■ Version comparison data
--------------------------------------------------
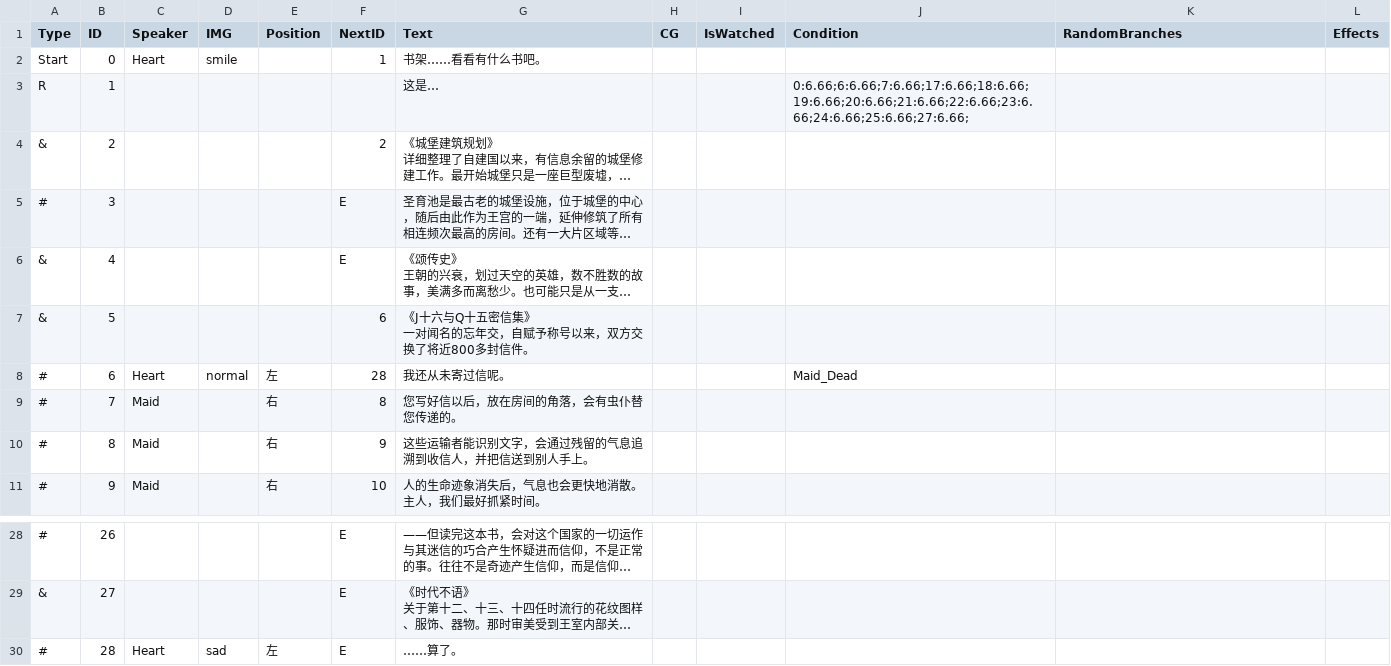
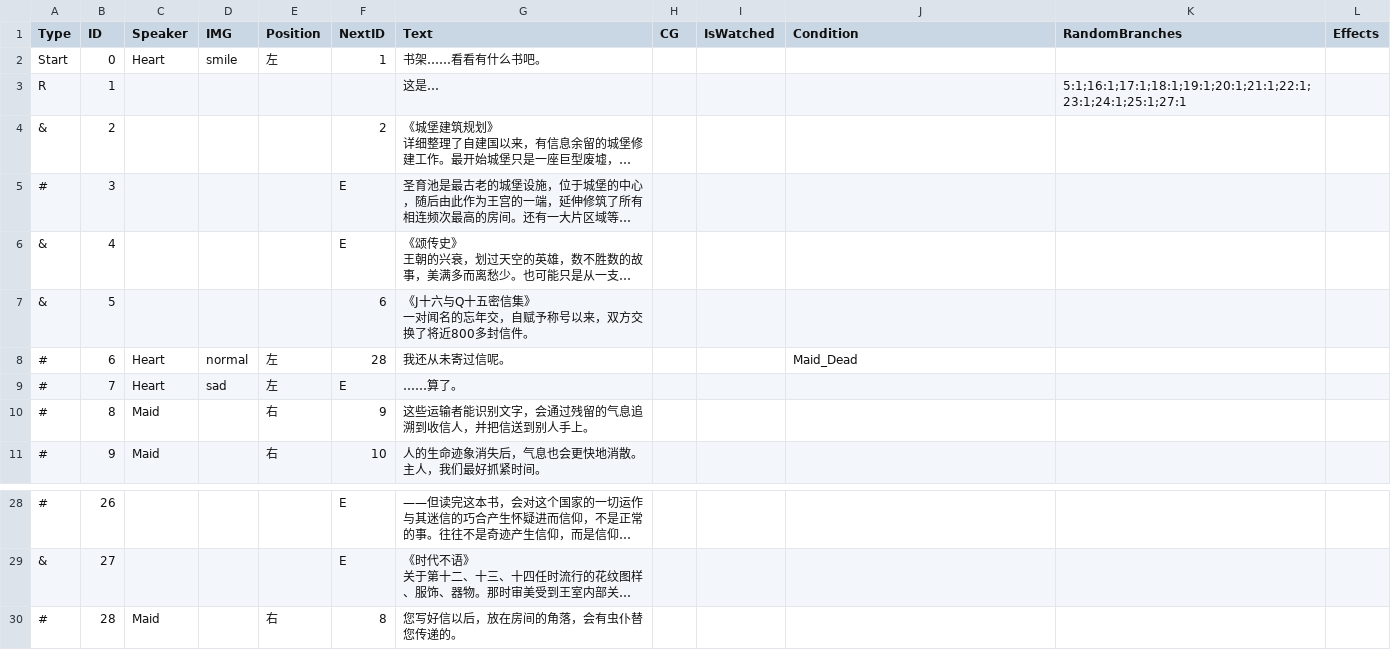
Before and after one commit to clothgown/UGJ2025, a CSV file: Assets/Resources/Prop/书架.csv, drawn as a sheet; only a part is shown, gaps mark what is left out; long unchanged cells end in …; the diff names each change by its address in the sheet, - before the commit and + after, or states it on an @@ line.

```diff
--- a/Assets/Resources/Prop/书架.csv
+++ b/Assets/Resources/Prop/书架.csv
-E2 (Position): (empty)
+E2 (Position): 左
-J3 (Condition): 0:6.66;6:6.66;7:6.66;17:6.66;18:6.66;19:6.66;20:6.66;21:6.66;22:6.66;23:6.66;24:6.66;25:6.66;27:6.66;
+J3 (Condition): (empty)
-K3 (RandomBranches): (empty)
+K3 (RandomBranches): 5:1;16:1;17:1;18:1;19:1;20:1;21:1;22:1;23:1;24:1;25:1;27:1
-C9 (Speaker): Maid
+C9 (Speaker): Heart
-D9 (IMG): (empty)
+D9 (IMG): sad
-E9 (Position): 右
+E9 (Position): 左
-F9 (NextID): 8
+F9 (NextID): E
-G9 (Text): 您写好信以后，放在房间的角落，会有虫仆替您传递的。
+G9 (Text): ……算了。
-C30 (Speaker): Heart
+C30 (Speaker): Maid
-D30 (IMG): sad
+D30 (IMG): (empty)
-E30 (Position): 左
+E30 (Position): 右
-F30 (NextID): E
+F30 (NextID): 8
-G30 (Text): ……算了。
+G30 (Text): 您写好信以后，放在房间的角落，会有虫仆替您传递的。
```
Also changed, not shown: Assets/Resources/Prop/水井.csv, 5 other files.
--------------------------------------------------
■ What you need to do
Reproduce the data exactly, please, and omit its pictures.

■ Output
Before and after one commit to clothgown/UGJ2025, a CSV file: Assets/Resources/Prop/书架.csv, drawn as a sheet; only a part is shown, gaps mark what is left out; long unchanged cells end in …; the diff names each change by its address in the sheet, - before the commit and + after, or states it on an @@ line.

```diff
--- a/Assets/Resources/Prop/书架.csv
+++ b/Assets/Resources/Prop/书架.csv
-E2 (Position): (empty)
+E2 (Position): 左
-J3 (Condition): 0:6.66;6:6.66;7:6.66;17:6.66;18:6.66;19:6.66;20:6.66;21:6.66;22:6.66;23:6.66;24:6.66;25:6.66;27:6.66;
+J3 (Condition): (empty)
-K3 (RandomBranches): (empty)
+K3 (RandomBranches): 5:1;16:1;17:1;18:1;19:1;20:1;21:1;22:1;23:1;24:1;25:1;27:1
-C9 (Speaker): Maid
+C9 (Speaker): Heart
-D9 (IMG): (empty)
+D9 (IMG): sad
-E9 (Position): 右
+E9 (Position): 左
-F9 (NextID): 8
+F9 (NextID): E
-G9 (Text): 您写好信以后，放在房间的角落，会有虫仆替您传递的。
+G9 (Text): ……算了。
-C30 (Speaker): Heart
+C30 (Speaker): Maid
-D30 (IMG): sad
+D30 (IMG): (empty)
-E30 (Position): 左
+E30 (Position): 右
-F30 (NextID): E
+F30 (NextID): 8
-G30 (Text): ……算了。
+G30 (Text): 您写好信以后，放在房间的角落，会有虫仆替您传递的。
```
Also changed, not shown: Assets/Resources/Prop/水井.csv, 5 other files.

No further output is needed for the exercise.